In the entries that follow, which lines hold the string "navbarSupportedContent"? List them.
——————————
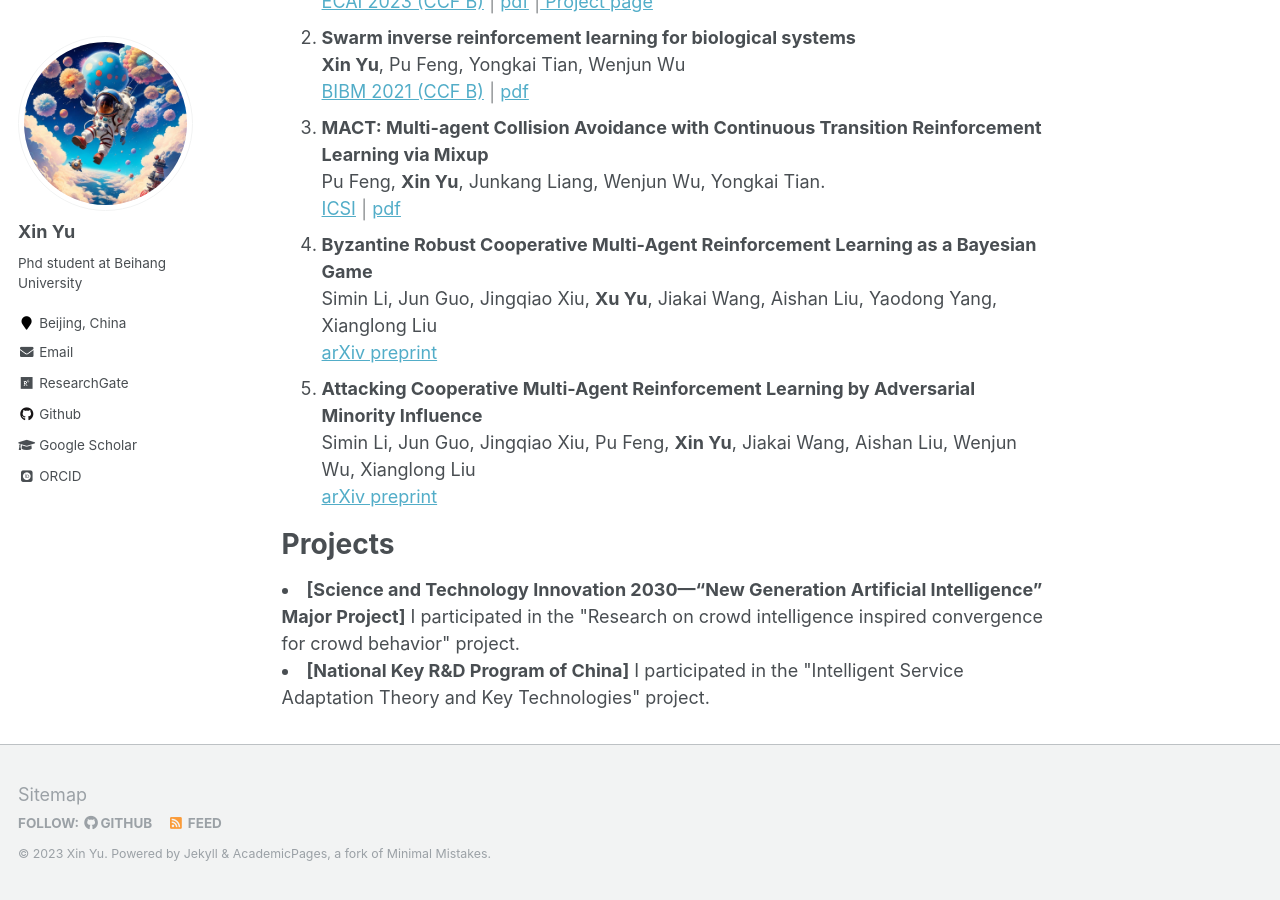
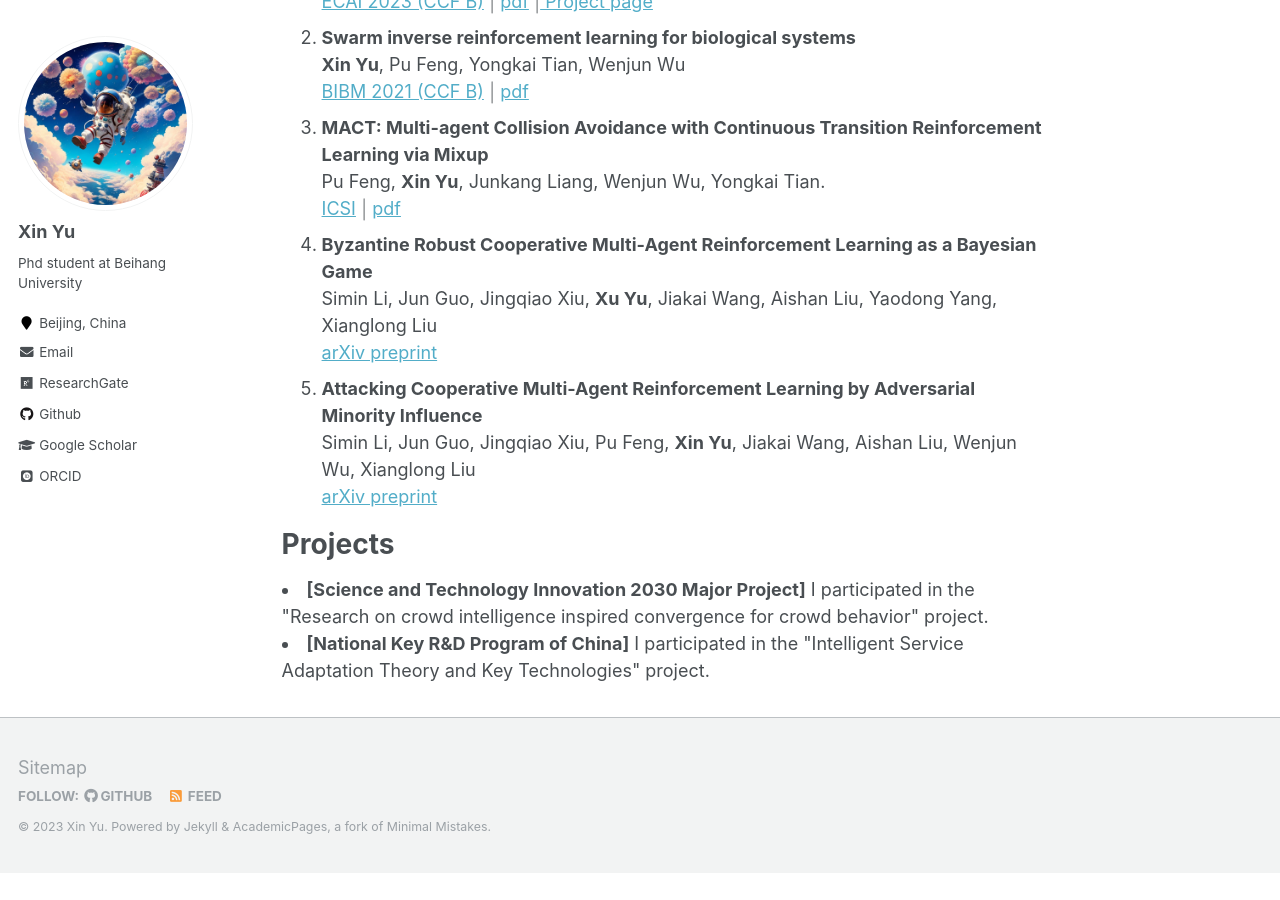
Before and after one commit to xinyu-site/xinyu-site.github.io, a Jekyll site: the page built from _pages/about.md, in a window 1280 px wide and 900 px high, scrolled down 811 px. Built offline with Jekyll 4.4.1, drawn with Linux system fonts in a browser that asks for light colours; some web fonts are replaced; formulas are drawn with MathJax 3; after the commit the page ends 1684 px from its top, so only the background shows below that.

Commit message:
Update about.md

```diff
--- a/_pages/about.md
+++ b/_pages/about.md
@@ -35,7 +35,7 @@ Reinforcement Learning** <br>**Xin Yu**, Rongye Shi, Pu Feng, Yongkai Tian, Jie
 
 Projects
 ======
-  <li><strong>[Science and Technology Innovation 2030—“New Generation Artificial Intelligence” Major Project]</strong> I participated in the "Research on crowd intelligence inspired convergence for crowd behavior" project.
+  <li><strong>[Science and Technology Innovation 2030 Major Project]</strong> I participated in the "Research on crowd intelligence inspired convergence for crowd behavior" project.
   </li>
 
   <li><strong>[National Key R&D Program of China]</strong> I participated in the "Intelligent Service Adaptation Theory and Key Technologies" project.
```
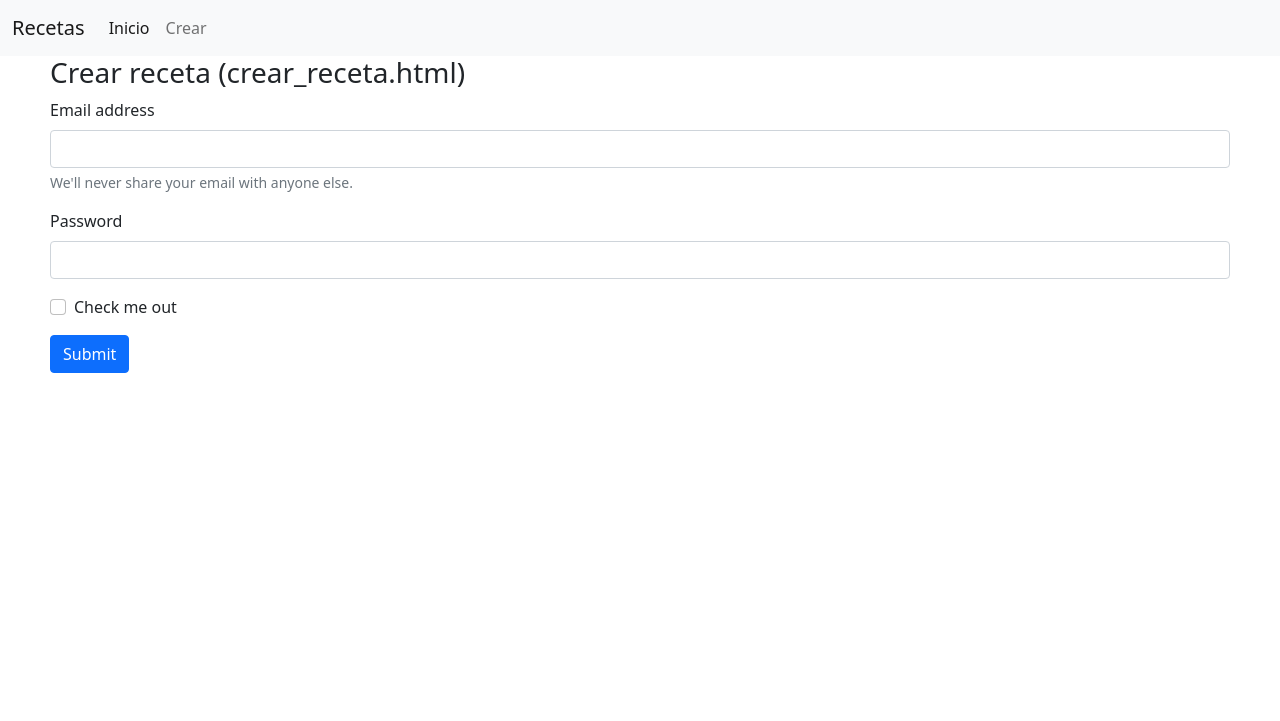
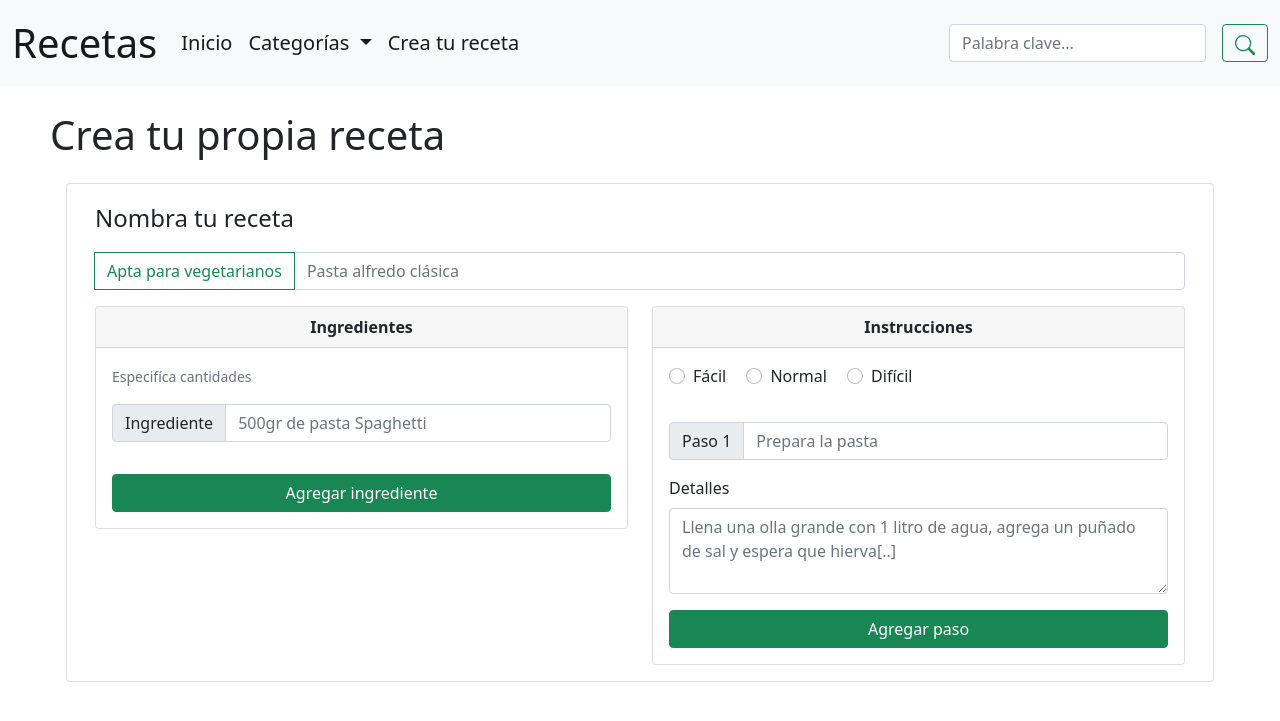
Before and after one commit to JoulesCH/Recetas, a Flask app: page /crear in a window 1280 px wide. Shown: the top 721 px of the page. Run offline with Flask 2, Linux system fonts and the light colour scheme.

Commit message:
navbar and recepymaker

```diff
--- a/templates/base/base.html
+++ b/templates/base/base.html
@@ -11,7 +11,7 @@
 <body>
     {% include "base/navbar.html" %}
 
-    <div style="margin: 0 50px;">
+    <div style="margin: 0 50px; margin-top: 25px;">
         {% block content %}
         {% endblock %}
     </div>
--- a/templates/base/navbar.html
+++ b/templates/base/navbar.html
@@ -1,15 +1,38 @@
 
-    <nav class="navbar navbar-expand-lg navbar-light bg-light">
+      <nav class="navbar navbar-expand-lg navbar-light bg-light">
         <div class="container-fluid">
-          <a class="navbar-brand" href="#">Recetas</a>
-          <button class="navbar-toggler" type="button" data-bs-toggle="collapse" data-bs-target="#navbarNavAltMarkup" aria-controls="navbarNavAltMarkup" aria-expanded="false" aria-label="Toggle navigation">
+          <a class="navbar-brand fs-1" href="/">Recetas</a>
+          <button class="navbar-toggler" type="button" data-bs-toggle="collapse" data-bs-target="#navbarSupportedContent" aria-controls="navbarSupportedContent" aria-expanded="false" aria-label="Toggle navigation">
             <span class="navbar-toggler-icon"></span>
           </button>
-          <div class="collapse navbar-collapse" id="navbarNavAltMarkup">
-            <div class="navbar-nav">
-              <a class="nav-link active" aria-current="page" href="/">Inicio</a>
-              <a class="nav-link" href="/crear">Crear</a>
-            </div>
+          <div class="collapse navbar-collapse" id="navbarSupportedContent">
+            <ul class="navbar-nav me-auto mb-2 mb-lg-0">
+              <li class="nav-item">
+                <a class="nav-link active fs-5" aria-current="page" href="/">Inicio</a>
+              </li>
+              <li class="nav-item dropdown">
+                <a class="nav-link active dropdown-toggle fs-5" href="#" id="navbarDropdown" role="button" data-bs-toggle="dropdown" aria-expanded="false">
+                  Categorías
+                </a>
+                <ul class="dropdown-menu" aria-labelledby="navbarDropdown">
+                  <li><a class="dropdown-item" href="#">Recetas con proteína</a></li>
+                  <li><a class="dropdown-item" href="#">Recetas vegetarianas</a></li>
+                  <li><hr class="dropdown-divider"></li>
+                  <li><a class="dropdown-item" href="#">Postres</a></li>
+                </ul>
+              </li>
+              <li class="nav-item">
+                <a class="nav-link active fs-5" href="/crear">Crea tu receta</a>
+              </li>
+            </ul>
+            <form class="d-flex">
+              <input class="form-control me-3" type="search" placeholder="Palabra clave..." aria-label="Search">
+              <button class="btn btn-outline-success" type="submit">
+                <svg xmlns="http://www.w3.org/2000/svg" width="20" height="20" fill="currentColor" class="bi bi-search" viewBox="0 0 16 16">
+                  <path d="M11.742 10.344a6.5 6.5 0 1 0-1.397 1.398h-.001c.03.04.062.078.098.115l3.85 3.85a1 1 0 0 0 1.415-1.414l-3.85-3.85a1.007 1.007 0 0 0-.115-.1zM12 6.5a5.5 5.5 0 1 1-11 0 5.5 5.5 0 0 1 11 0z"/>
+                </svg>
+              </button>
+            </form>
           </div>
         </div>
       </nav>
--- a/templates/crear_receta.html
+++ b/templates/crear_receta.html
@@ -8,21 +8,81 @@
 
 {% block content %}
 
-    <h3>Crear receta (crear_receta.html)</h3>
+    <h1>Crea tu propia receta</h3>
     <form>
-        <div class="mb-3">
-          <label for="exampleInputEmail1" class="form-label">Email address</label>
-          <input type="email" class="form-control" id="exampleInputEmail1" aria-describedby="emailHelp">
-          <div id="emailHelp" class="form-text">We'll never share your email with anyone else.</div>
+        <div class="card-body">
+          <div class="card">
+            <div class="card-body">
+              <div class="container">
+                <div class="mb-2">
+                  <label for="exampleFormControlInput1" class="form-label fs-4">Nombra tu receta</label>
+                </div>
+                <div class="input-group mb-3">
+                  <input type="checkbox" class="btn-check" id="btncheck1" autocomplete="off">
+                  <label class="btn btn-outline-success" for="btncheck1">Apta para vegetarianos</label>
+                  <input type="text" class="form-control" placeholder="Pasta alfredo clásica" aria-label="Example text with button addon" aria-describedby="button-addon1">
+                </div>
+                <div class="row">
+                  <div class="col-md">
+                    <div class="card">
+                      <div class="card-header text-center fw-bold">
+                        Ingredientes
+                      </div>
+                      <div class="card-body">
+                        <div class="row g-3 align-items-center">
+                          <div class="col-auto">
+                            <span id="passwordHelpInline" class="form-text">
+                              Especifíca cantidades
+                            </span>
+                          </div>
+                          <div class="input-group mb-3">
+                            <span class="input-group-text" id="inputGroup-sizing-default">Ingrediente</span>
+                            <input type="text" class="form-control" placeholder="500gr de pasta Spaghetti" aria-label="Sizing example input" aria-describedby="inputGroup-sizing-default">
+                          </div>
+                          <div class="d-grid gap-2">
+                            <button class="btn btn-success" type="button">Agregar ingrediente</button>
+                          </div>
+                        </div>
+                      </div>
+                    </div>
+                  </div>
+                  <div class="col-md">
+                    <div class="card">
+                      <div class="card-header text-center fw-bold">
+                        Instrucciones
+                      </div>
+                      <div class="card-body">
+                        <div class="form-check form-check-inline">
+                          <input class="form-check-input" type="radio" name="inlineRadioOptions" id="inlineRadio1" value="option1">
+                          <label class="form-check-label" for="inlineRadio1">Fácil</label>
+                        </div>
+                        <div class="form-check form-check-inline">
+                          <input class="form-check-input" type="radio" name="inlineRadioOptions" id="inlineRadio1" value="option1">
+                          <label class="form-check-label" for="inlineRadio1">Normal</label>
+                        </div>
+                        <div class="form-check form-check-inline">
+                          <input class="form-check-input" type="radio" name="inlineRadioOptions" id="inlineRadio1" value="option1">
+                          <label class="form-check-label" for="inlineRadio1">Difícil</label>
+                        </div>
+                      </div>
+                      <div class="card-body">
+                        <div class="mb-3">
+                          <div class="input-group mb-3">
+                            <span class="input-group-text" id="inputGroup-sizing-default">Paso 1</span>
+                            <input type="text" class="form-control" placeholder="Prepara la pasta" aria-label="Sizing example input" aria-describedby="inputGroup-sizing-default">
+                          </div>
+                          <label for="exampleFormControlTextarea1" class="form-label">Detalles</label>
+                          <textarea class="form-control" placeholder="Llena una olla grande con 1 litro de agua, agrega un puñado de sal y espera que hierva[..]" id="exampleFormControlTextarea1" rows="3"></textarea>
+                        </div>
+                        <div class="d-grid gap-2">
+                          <button class="btn btn-success" type="button">Agregar paso</button>
+                        </div>
+                      </div>
+                    </div>
+                  </div>
+                </div>
+              </div>
+          </div>
         </div>
-        <div class="mb-3">
-          <label for="exampleInputPassword1" class="form-label">Password</label>
-          <input type="password" class="form-control" id="exampleInputPassword1">
-        </div>
-        <div class="mb-3 form-check">
-          <input type="checkbox" class="form-check-input" id="exampleCheck1">
-          <label class="form-check-label" for="exampleCheck1">Check me out</label>
-        </div>
-        <button type="submit" class="btn btn-primary">Submit</button>
       </form>
 {% endblock %}
```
——————————
--- TASK OUTPUT ---
+          <button class="navbar-toggler" type="button" data-bs-toggle="collapse" data-bs-target="#navbarSupportedContent" aria-controls="navbarSupportedContent" aria-expanded="false" aria-label="Toggle navigation">
+          <div class="collapse navbar-collapse" id="navbarSupportedContent">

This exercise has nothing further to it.